---------- MATERIAL SUPPLIED ----------

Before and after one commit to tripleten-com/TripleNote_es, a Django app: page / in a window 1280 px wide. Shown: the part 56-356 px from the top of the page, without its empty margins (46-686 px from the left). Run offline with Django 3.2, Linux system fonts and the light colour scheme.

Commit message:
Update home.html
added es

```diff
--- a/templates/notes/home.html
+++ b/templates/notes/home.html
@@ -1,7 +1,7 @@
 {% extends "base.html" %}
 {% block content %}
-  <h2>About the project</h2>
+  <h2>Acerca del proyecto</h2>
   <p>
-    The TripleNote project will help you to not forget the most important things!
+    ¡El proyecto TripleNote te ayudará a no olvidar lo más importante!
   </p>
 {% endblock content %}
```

----------

TASK DETAILS:
Each line of the data above must be restated word for word.

OUTPUT BELOW:
Before and after one commit to tripleten-com/TripleNote_es, a Django app: page / in a window 1280 px wide. Shown: the part 56-356 px from the top of the page, without its empty margins (46-686 px from the left). Run offline with Django 3.2, Linux system fonts and the light colour scheme.

Commit message:
Update home.html
added es

```diff
--- a/templates/notes/home.html
+++ b/templates/notes/home.html
@@ -1,7 +1,7 @@
 {% extends "base.html" %}
 {% block content %}
-  <h2>About the project</h2>
+  <h2>Acerca del proyecto</h2>
   <p>
-    The TripleNote project will help you to not forget the most important things!
+    ¡El proyecto TripleNote te ayudará a no olvidar lo más importante!
   </p>
 {% endblock content %}
```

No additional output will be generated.